In its standard format, the popular ABC series finds hard-pressed but deserving families, sends them away for short vacations and then, in a whirlwind of carpentry and appliance-shopping, gives them new homes. This time, though, the show will broadcast from an underserved shelter near Biloxi, where a convoy of trucks stocked with everything from mattresses to pants will arrive, courtesy of Sears, one of the show's sponsors.Walter Benjamin advised us to respond to the aestheticization of politics by politicizing art. But when you can't tell which is which, that move becomes more difficult to make.
It's not clear exactly what Mrs. Bush will do, but Tom Forman, executive producer and creator, said he is hoping that she'll just pitch in and help unload.

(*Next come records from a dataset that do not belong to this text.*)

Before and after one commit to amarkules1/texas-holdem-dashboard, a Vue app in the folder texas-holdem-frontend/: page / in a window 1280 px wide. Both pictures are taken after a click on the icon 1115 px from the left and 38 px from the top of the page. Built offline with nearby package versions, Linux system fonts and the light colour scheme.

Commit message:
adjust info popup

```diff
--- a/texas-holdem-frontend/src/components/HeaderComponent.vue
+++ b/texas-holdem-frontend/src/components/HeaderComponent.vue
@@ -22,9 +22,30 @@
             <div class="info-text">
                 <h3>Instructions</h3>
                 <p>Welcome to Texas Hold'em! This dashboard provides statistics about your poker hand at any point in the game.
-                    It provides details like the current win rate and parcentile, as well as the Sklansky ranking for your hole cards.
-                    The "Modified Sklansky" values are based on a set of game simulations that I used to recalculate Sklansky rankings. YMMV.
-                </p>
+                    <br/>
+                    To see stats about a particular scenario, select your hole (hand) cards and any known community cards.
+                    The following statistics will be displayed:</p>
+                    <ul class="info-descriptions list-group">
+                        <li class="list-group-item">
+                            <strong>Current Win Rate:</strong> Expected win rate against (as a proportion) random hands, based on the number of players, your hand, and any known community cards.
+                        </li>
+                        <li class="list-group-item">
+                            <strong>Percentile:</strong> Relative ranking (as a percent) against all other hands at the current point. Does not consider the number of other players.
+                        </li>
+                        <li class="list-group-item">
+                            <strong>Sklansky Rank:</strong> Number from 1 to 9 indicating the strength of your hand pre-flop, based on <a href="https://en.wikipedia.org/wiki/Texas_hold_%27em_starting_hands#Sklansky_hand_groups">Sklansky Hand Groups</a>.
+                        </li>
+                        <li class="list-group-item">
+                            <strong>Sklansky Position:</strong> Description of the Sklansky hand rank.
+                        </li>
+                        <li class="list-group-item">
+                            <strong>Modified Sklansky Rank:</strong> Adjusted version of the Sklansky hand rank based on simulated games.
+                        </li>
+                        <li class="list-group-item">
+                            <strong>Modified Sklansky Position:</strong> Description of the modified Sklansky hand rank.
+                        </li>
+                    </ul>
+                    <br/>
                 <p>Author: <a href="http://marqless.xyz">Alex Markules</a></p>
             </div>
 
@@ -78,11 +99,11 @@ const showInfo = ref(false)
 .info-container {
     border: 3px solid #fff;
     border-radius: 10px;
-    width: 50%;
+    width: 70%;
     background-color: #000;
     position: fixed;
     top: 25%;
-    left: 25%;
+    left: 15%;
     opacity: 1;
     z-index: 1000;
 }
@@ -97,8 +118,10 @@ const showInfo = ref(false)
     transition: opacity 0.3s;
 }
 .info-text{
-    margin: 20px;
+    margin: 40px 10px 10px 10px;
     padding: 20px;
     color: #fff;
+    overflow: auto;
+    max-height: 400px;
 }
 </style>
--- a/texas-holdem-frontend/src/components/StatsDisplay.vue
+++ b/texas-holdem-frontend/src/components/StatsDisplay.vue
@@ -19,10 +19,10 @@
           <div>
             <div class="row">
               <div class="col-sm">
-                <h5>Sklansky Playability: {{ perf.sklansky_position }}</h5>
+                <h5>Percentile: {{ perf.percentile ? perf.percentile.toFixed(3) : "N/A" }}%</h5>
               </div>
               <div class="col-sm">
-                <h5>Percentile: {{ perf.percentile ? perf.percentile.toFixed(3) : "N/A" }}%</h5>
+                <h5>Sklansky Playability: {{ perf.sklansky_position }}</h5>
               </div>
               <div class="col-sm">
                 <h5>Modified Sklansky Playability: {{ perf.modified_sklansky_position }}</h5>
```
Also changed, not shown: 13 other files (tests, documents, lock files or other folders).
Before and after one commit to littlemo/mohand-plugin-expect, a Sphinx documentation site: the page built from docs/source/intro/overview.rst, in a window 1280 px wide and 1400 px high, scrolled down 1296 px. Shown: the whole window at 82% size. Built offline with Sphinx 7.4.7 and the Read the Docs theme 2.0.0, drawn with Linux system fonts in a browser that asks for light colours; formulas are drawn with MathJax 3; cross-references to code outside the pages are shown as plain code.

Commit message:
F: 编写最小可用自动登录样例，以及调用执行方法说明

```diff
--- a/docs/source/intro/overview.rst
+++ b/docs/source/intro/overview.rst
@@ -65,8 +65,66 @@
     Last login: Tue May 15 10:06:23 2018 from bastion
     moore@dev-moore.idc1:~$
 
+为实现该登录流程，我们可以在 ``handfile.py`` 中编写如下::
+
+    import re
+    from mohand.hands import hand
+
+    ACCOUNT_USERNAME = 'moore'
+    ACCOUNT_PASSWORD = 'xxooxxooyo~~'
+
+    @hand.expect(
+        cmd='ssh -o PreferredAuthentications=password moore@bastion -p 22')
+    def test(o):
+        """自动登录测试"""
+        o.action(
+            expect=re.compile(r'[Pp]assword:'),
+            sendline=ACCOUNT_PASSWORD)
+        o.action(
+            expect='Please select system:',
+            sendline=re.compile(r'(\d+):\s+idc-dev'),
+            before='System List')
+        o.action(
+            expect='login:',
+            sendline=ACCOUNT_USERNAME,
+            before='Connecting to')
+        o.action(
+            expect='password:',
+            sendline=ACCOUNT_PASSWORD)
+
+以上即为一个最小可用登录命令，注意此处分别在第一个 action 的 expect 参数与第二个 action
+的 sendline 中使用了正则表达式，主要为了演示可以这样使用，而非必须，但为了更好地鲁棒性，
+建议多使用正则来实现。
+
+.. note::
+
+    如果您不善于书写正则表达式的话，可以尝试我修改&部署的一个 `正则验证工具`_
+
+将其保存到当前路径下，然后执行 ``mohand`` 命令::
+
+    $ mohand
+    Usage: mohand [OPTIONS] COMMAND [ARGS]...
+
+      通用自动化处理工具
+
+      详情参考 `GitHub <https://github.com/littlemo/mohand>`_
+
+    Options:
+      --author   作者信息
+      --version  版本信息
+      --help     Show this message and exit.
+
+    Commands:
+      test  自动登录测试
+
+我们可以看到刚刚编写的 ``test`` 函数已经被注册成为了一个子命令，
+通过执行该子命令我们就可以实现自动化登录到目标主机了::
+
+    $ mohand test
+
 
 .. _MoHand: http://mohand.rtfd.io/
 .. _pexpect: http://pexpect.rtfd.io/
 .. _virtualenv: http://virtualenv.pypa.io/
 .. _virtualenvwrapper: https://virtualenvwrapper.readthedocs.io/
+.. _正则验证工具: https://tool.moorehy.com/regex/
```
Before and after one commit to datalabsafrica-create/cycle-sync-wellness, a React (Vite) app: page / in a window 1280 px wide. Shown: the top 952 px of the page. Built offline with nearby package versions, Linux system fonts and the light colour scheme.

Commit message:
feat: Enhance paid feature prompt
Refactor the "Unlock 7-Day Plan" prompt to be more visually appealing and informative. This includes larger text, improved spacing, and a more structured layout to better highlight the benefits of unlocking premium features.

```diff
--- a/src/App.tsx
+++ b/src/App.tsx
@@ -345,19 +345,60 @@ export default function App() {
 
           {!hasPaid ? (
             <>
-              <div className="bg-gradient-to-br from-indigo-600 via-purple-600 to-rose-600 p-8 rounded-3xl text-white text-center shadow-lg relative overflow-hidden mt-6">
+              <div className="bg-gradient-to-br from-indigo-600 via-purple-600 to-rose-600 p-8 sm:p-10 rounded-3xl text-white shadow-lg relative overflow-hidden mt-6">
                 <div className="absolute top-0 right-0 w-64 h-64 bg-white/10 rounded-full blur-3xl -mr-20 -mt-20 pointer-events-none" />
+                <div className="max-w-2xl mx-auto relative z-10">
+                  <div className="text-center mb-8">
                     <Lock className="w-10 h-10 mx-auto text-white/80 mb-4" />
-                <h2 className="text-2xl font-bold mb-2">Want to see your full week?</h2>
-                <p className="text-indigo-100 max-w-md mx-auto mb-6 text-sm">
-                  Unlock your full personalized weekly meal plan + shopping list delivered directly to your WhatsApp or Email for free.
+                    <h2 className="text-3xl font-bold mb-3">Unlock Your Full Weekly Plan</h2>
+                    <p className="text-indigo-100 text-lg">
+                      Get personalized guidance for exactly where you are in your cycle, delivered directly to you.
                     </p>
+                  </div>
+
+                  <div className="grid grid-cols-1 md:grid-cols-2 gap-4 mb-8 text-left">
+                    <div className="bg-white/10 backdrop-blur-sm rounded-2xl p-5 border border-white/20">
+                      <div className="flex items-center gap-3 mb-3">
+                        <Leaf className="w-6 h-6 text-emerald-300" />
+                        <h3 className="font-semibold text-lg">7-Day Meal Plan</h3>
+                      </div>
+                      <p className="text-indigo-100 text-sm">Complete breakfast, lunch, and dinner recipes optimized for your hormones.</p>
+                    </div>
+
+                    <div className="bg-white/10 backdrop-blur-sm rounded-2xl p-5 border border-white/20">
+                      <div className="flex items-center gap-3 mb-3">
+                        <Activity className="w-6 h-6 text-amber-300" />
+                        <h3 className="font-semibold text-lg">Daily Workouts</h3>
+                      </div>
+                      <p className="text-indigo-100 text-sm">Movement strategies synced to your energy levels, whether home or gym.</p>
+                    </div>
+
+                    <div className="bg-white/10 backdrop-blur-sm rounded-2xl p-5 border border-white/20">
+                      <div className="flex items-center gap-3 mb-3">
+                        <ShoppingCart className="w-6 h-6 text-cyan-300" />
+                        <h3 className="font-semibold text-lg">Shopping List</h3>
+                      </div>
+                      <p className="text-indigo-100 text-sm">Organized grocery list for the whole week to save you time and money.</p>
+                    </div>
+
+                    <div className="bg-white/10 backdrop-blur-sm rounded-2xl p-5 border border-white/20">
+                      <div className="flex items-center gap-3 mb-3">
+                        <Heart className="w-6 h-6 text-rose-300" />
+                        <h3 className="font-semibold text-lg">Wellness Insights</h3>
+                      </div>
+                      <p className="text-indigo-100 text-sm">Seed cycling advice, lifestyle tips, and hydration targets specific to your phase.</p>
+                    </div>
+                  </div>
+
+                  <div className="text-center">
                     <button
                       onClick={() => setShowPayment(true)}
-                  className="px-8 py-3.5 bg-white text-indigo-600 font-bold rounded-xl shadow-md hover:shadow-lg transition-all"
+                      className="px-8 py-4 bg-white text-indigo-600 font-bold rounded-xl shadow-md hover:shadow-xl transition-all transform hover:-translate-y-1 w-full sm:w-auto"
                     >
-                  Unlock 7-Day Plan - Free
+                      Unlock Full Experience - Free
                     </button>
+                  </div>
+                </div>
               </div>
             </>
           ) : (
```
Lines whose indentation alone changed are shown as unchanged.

"I think we say, 'Mrs. Bush, the stuff is over here, the people are over there, could you grab the other end of that mattress?' " Forman said. Press secretary Susan Whitson envisioned something closer to handing out clothing and thanking volunteers.